■ **INSTRUCTIONS TO FOLLOW**
Retype the listing exactly, with no images.

■ **EXCERPTED RECORDS**
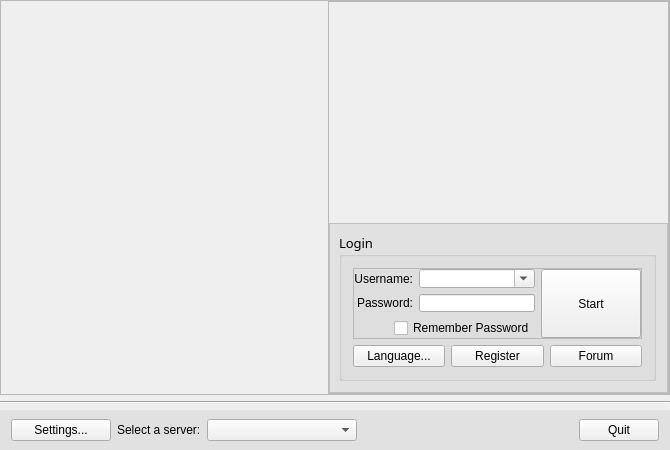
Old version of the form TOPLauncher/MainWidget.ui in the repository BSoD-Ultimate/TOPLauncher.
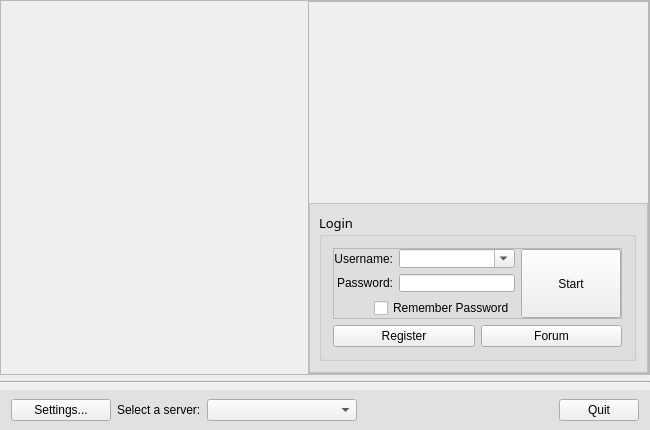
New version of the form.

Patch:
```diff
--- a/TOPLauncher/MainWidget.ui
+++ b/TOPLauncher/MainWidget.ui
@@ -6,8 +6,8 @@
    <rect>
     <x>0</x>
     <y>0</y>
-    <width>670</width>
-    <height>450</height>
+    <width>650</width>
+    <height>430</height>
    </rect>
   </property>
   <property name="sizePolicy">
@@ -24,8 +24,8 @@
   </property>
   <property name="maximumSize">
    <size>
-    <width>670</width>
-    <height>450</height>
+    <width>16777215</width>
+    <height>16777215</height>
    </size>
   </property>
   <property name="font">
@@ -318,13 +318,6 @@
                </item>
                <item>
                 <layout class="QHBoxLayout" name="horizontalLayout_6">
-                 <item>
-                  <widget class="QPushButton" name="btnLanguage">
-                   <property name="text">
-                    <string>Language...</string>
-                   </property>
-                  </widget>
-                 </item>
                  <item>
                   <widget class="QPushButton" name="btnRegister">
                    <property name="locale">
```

■ **EXPECTED ANSWER**
Old version of the form TOPLauncher/MainWidget.ui in the repository BSoD-Ultimate/TOPLauncher.
New version of the form.

Patch:
```diff
--- a/TOPLauncher/MainWidget.ui
+++ b/TOPLauncher/MainWidget.ui
@@ -6,8 +6,8 @@
    <rect>
     <x>0</x>
     <y>0</y>
-    <width>670</width>
-    <height>450</height>
+    <width>650</width>
+    <height>430</height>
    </rect>
   </property>
   <property name="sizePolicy">
@@ -24,8 +24,8 @@
   </property>
   <property name="maximumSize">
    <size>
-    <width>670</width>
-    <height>450</height>
+    <width>16777215</width>
+    <height>16777215</height>
    </size>
   </property>
   <property name="font">
@@ -318,13 +318,6 @@
                </item>
                <item>
                 <layout class="QHBoxLayout" name="horizontalLayout_6">
-                 <item>
-                  <widget class="QPushButton" name="btnLanguage">
-                   <property name="text">
-                    <string>Language...</string>
-                   </property>
-                  </widget>
-                 </item>
                  <item>
                   <widget class="QPushButton" name="btnRegister">
                    <property name="locale">
```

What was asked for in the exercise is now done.